What is required - Go through the following listing and count each line that contains the string "import"; the answer is that number alone.

Supplied data -
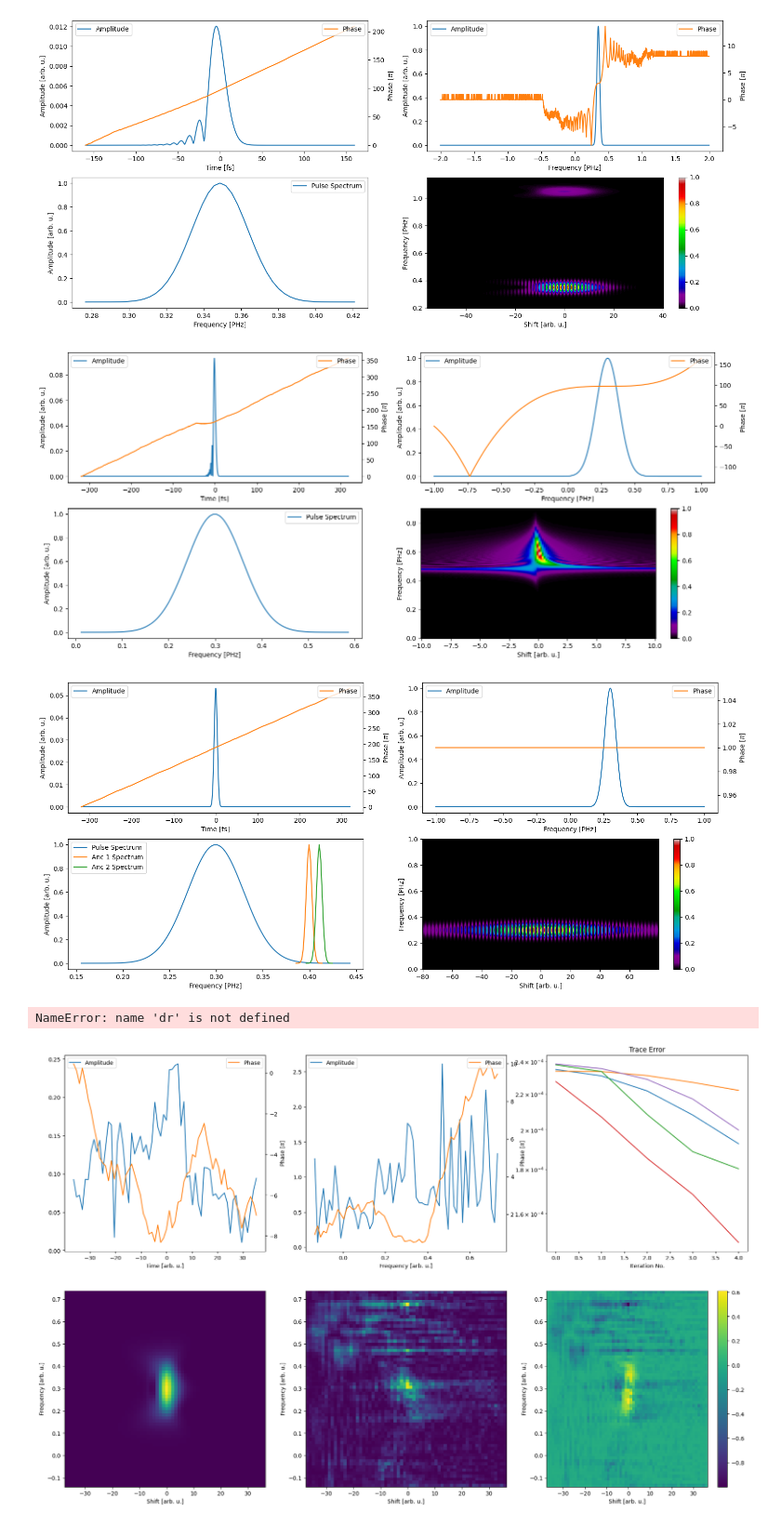
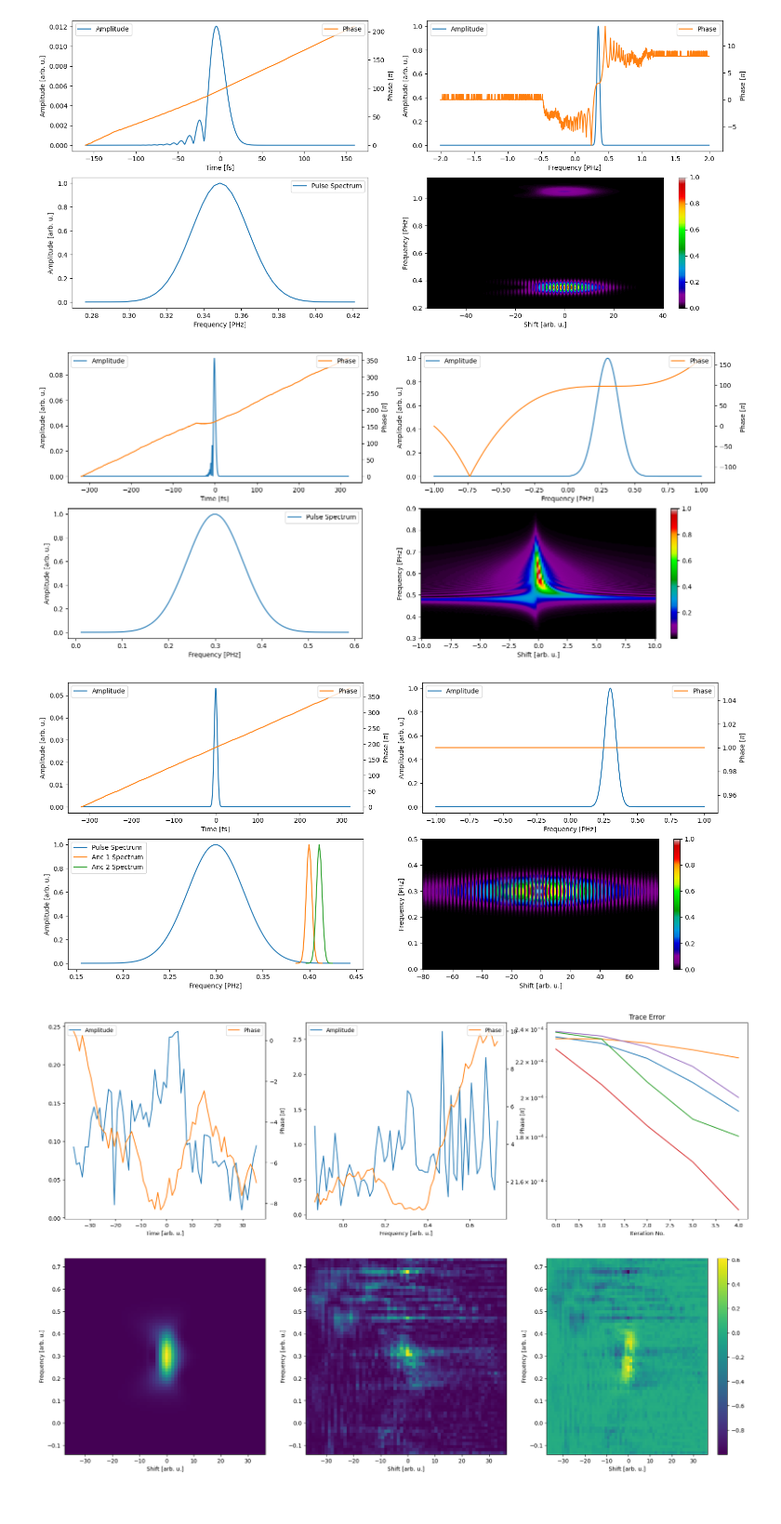
Before and after one commit to matillda123/Pulse-Retrieval-with-Jax, a Jupyter notebook: _usage_example.ipynb, the cells around one changed output. Shown at 93% size. Saved outputs shown, nothing was run; the diff lists cells and outputs as text; code cells hidden in the pictures.

```diff
--- a/_usage_example.ipynb
+++ b/_usage_example.ipynb
@@ -43,28 +43,28 @@ time, frequency, trace, spectra=pulse_maker.generate_frog(time_inp, frequency_in
 # %%
 #from phase_matrix_funcs import parameters_material_scan as parameters, calculate_phase_matrix_miips as phase_matrix_func
 
 from src.chirp_scan import phase_matrix_material as phase_matrix_func
 from src.chirp_scan.phase_matrix_funcs import parameters_material_scan as parameters
 
 pulse_maker = MakePulse(N=128*10, Delta_f=1)
 
 central_f = np.array([0.3])
 phase = PolynomialPhase(central_frequency = central_f, coefficients = np.array([0.5, 0, 0, 100]))
 amp = GaussianAmplitude(central_frequency = central_f, amplitude = np.array([1.0]), fwhm = np.array([0.2]))
 time_inp, pulse_t_inp, frequency_inp, pulse_f_inp = pulse_maker.generate_pulse((amp, phase))
 
 
 
 
 z_arr=np.linspace(-10, 10, 128)
 z_arr, frequency, trace, spectra = pulse_maker.generate_chirpscan(z_arr, time_inp, frequency_inp, pulse_t_inp, pulse_f_inp,
                                                               "shg", phase_matrix_func, parameters,
-                                                              N=128*4, cut_off_val=1e-3, frequency_range=(0, 0.9))
+                                                              N=128*4, cut_off_val=1e-3, frequency_range=(0.3, 0.9), real_fields=True)
 
 
 #trace = apply_noise(trace, scale_val=0.01, additive_noise=True, multiplicative_noise=False)
 # %% [output]
-[figure, old version]
+[figure, new version]
 # %%
 pulse_maker = MakePulse(N=128*10, Delta_f=1)
 
@@ -94,7 +94,7 @@ _, _, frequency_gate_2, pulse_f_gate_2 = pulse_maker.generate_pulse((amp, phase)
 time, frequency, trace, spectra=pulse_maker.generate_2dsi(time_inp, frequency_inp, pulse_t_inp, pulse_f_inp, "pg", cross_correlation=True,
                                                           anc=((frequency_gate_1, pulse_f_gate_1),
                                                                (frequency_gate_2, pulse_f_gate_2)),
-                                                          N=256*4, scale_time_range=0.25, plot_stuff=True, cut_off_val=0.001, frequency_range=(0, 1))
+                                                          N=256*1, scale_time_range=0.25, plot_stuff=True, cut_off_val=0.001, frequency_range=(0, 0.5))
 # %% [output]
-[figure, old version]
+[figure, new version]
 # %%
@@ -111,4 +203,0 @@ final_result = dr.run(population, no_iterations=1)
-# %%
-dr.plot_results(final_result, exact_pulse=input_pulses)
-# %% [output]
-NameError: name 'dr' is not defined
```
Also changed, not shown: parts of 7 cells of this notebook, 25 other files.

Result - 3